→ Task instructions: What number of lines in the material contain the word "setState"? Give that number alone.

→ Dataset content:
═══

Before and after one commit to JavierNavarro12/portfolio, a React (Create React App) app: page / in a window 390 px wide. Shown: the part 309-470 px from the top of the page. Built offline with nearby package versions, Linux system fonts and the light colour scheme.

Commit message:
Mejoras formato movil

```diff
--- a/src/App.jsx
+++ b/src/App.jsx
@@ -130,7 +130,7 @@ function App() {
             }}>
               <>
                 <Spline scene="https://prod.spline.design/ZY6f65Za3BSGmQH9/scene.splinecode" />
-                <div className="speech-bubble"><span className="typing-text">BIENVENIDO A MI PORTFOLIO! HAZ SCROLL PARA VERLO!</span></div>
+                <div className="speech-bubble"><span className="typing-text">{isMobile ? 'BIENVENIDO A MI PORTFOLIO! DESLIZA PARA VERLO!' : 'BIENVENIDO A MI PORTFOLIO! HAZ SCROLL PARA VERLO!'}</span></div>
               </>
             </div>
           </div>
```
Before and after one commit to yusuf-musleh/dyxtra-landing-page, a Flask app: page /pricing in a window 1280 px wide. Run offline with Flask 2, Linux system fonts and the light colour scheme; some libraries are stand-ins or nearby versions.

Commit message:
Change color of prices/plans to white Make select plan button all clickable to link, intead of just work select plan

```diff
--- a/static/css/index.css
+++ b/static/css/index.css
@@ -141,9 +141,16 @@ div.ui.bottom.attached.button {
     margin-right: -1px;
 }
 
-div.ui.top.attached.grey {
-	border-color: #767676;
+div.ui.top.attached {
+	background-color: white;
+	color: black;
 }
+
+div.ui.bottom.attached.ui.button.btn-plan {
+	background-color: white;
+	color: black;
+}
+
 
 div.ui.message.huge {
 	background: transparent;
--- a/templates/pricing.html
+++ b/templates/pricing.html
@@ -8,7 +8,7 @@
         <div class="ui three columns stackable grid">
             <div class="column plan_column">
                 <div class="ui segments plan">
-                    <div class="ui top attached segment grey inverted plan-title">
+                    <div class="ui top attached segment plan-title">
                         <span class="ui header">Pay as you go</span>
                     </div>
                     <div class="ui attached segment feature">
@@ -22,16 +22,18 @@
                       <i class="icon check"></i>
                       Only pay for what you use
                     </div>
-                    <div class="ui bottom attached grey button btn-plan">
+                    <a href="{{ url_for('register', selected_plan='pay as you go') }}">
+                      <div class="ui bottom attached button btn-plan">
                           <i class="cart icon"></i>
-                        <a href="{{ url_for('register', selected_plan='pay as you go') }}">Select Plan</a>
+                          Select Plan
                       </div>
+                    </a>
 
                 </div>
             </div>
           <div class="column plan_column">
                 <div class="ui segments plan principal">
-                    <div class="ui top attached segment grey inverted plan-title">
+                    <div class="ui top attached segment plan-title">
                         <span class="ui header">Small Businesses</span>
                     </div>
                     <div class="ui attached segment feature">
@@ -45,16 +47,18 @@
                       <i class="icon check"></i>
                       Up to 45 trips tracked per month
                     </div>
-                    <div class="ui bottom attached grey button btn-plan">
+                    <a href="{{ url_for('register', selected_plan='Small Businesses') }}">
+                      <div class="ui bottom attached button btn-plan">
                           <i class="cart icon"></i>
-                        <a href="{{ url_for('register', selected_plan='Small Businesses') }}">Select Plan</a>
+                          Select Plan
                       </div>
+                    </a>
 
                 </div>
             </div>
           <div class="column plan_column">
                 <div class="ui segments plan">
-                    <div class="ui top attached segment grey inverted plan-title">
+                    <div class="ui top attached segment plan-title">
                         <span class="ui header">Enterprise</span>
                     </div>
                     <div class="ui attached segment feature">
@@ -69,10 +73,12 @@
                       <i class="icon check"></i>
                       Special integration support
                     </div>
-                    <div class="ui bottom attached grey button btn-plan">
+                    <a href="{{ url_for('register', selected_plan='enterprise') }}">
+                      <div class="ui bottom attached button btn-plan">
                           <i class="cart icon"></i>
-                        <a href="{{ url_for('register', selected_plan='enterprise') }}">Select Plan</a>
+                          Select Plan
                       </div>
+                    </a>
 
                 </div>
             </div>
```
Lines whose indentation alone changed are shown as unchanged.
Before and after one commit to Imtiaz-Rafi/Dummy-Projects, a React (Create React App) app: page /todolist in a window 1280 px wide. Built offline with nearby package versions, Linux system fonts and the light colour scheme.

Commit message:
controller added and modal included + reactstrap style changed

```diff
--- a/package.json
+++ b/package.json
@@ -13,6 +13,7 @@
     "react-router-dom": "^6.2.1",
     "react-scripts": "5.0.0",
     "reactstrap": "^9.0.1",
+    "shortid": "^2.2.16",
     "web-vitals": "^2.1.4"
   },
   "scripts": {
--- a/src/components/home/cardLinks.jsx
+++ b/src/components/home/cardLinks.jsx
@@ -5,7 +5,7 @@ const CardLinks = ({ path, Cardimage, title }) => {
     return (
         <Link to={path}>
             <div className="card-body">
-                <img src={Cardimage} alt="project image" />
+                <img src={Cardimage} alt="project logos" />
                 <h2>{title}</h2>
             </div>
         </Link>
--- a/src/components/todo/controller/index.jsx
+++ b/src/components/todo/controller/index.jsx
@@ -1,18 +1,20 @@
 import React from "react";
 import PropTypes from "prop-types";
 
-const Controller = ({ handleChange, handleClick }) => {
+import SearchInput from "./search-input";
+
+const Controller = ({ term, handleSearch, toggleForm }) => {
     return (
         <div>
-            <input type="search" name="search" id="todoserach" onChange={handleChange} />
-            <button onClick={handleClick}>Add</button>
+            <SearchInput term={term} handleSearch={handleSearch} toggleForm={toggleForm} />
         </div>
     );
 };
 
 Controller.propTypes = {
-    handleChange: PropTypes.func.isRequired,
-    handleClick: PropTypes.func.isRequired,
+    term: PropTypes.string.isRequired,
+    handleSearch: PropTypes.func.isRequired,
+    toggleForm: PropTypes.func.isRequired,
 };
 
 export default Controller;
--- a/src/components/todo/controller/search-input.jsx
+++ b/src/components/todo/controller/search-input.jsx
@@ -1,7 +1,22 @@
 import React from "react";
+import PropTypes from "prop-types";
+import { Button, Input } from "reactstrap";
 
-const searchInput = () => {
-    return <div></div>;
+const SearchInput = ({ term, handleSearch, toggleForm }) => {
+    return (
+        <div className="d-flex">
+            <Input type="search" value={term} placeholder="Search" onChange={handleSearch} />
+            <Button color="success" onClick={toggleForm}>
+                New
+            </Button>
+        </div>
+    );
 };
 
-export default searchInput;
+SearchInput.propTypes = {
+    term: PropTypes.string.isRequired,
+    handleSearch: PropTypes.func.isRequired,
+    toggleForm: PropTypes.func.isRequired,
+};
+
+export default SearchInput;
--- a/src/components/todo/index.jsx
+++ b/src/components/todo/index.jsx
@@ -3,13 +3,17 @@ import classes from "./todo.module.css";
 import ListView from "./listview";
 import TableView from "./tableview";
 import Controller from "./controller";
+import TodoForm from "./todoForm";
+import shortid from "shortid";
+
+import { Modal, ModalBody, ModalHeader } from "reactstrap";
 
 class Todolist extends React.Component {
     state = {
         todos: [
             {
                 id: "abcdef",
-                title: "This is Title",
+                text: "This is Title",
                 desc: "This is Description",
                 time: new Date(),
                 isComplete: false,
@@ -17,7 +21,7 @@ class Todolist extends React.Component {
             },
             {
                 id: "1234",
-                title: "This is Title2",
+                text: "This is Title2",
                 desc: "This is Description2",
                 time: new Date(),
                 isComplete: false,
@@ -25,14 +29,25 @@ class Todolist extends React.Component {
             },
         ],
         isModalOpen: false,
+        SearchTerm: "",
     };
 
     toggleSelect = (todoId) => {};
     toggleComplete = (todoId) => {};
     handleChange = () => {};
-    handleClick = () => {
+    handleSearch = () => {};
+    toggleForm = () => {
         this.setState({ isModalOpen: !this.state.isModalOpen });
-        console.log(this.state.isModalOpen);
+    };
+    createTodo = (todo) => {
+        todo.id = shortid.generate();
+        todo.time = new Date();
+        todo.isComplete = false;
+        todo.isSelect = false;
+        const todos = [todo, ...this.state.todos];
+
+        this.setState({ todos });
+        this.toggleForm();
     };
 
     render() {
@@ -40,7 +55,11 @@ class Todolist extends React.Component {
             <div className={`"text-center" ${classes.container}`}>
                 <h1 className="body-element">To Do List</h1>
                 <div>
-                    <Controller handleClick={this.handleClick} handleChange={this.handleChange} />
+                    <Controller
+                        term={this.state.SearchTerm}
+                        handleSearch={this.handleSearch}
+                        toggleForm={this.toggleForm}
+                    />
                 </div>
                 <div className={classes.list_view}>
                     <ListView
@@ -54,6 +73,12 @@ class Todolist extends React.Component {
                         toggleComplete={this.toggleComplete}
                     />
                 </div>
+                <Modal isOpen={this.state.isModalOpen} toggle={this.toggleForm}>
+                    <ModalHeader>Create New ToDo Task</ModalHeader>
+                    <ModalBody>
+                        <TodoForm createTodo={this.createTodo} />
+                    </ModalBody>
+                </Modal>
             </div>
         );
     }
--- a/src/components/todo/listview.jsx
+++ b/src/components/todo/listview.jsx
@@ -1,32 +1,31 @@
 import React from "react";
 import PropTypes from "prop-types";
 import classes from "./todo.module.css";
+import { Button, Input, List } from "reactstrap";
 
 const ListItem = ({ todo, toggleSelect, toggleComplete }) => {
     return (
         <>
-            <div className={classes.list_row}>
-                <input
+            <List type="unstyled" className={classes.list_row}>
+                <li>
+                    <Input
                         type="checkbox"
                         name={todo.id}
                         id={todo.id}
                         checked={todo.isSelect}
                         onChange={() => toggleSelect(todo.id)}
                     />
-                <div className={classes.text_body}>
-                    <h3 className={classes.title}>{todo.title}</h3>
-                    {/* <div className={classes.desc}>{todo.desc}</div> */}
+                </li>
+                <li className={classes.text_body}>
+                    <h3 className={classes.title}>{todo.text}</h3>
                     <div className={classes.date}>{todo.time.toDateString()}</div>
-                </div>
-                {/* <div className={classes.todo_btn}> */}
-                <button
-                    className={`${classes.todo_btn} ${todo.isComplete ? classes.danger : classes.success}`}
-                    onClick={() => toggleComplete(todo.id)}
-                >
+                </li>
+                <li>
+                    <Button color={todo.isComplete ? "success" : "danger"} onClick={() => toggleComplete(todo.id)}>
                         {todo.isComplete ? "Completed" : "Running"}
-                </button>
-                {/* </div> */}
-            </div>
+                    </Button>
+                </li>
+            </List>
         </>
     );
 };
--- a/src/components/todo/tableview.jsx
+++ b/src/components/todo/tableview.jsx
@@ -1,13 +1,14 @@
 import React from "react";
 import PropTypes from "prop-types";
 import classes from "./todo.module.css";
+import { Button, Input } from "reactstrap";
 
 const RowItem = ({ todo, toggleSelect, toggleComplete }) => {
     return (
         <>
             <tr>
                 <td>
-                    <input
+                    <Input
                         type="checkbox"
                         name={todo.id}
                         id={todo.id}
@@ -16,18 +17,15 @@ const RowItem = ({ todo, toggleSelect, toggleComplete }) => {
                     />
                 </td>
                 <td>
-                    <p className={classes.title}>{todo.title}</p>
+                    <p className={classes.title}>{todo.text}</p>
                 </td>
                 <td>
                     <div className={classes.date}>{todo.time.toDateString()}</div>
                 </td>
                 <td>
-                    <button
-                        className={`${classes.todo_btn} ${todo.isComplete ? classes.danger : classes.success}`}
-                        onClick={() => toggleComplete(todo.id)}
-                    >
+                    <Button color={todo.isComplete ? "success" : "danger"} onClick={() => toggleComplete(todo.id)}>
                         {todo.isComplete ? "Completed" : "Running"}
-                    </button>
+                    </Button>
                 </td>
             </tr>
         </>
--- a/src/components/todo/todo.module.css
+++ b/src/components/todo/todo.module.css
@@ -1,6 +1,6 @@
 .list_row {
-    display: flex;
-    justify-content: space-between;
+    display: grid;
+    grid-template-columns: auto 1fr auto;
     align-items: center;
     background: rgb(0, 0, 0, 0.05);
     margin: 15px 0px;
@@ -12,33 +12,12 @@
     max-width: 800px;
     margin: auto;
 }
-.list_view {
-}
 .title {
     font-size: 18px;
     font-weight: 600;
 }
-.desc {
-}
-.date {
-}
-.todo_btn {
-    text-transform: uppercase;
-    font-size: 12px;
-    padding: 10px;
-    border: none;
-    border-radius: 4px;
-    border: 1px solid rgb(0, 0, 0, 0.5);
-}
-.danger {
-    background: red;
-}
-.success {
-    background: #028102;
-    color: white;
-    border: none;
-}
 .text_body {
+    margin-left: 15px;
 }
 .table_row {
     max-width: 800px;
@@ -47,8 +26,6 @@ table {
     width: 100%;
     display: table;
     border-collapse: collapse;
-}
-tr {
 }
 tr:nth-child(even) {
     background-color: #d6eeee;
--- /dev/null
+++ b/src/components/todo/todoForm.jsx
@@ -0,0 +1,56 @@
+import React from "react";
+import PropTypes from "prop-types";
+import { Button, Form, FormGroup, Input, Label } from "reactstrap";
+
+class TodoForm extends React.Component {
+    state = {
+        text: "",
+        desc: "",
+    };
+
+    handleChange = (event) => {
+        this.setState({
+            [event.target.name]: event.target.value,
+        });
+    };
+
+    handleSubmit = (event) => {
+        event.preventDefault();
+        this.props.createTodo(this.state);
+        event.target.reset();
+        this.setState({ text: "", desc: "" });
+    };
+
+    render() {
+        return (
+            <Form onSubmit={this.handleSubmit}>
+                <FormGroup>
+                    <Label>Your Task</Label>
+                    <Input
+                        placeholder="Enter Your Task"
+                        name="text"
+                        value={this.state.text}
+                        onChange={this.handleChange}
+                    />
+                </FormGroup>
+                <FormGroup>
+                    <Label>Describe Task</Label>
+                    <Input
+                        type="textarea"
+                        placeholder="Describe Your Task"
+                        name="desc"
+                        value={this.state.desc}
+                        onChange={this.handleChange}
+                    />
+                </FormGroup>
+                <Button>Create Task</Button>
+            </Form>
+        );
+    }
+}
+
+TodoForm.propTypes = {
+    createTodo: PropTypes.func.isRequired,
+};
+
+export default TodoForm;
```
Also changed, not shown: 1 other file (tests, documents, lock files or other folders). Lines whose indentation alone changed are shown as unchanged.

═══

→ Answer to this exercise: 4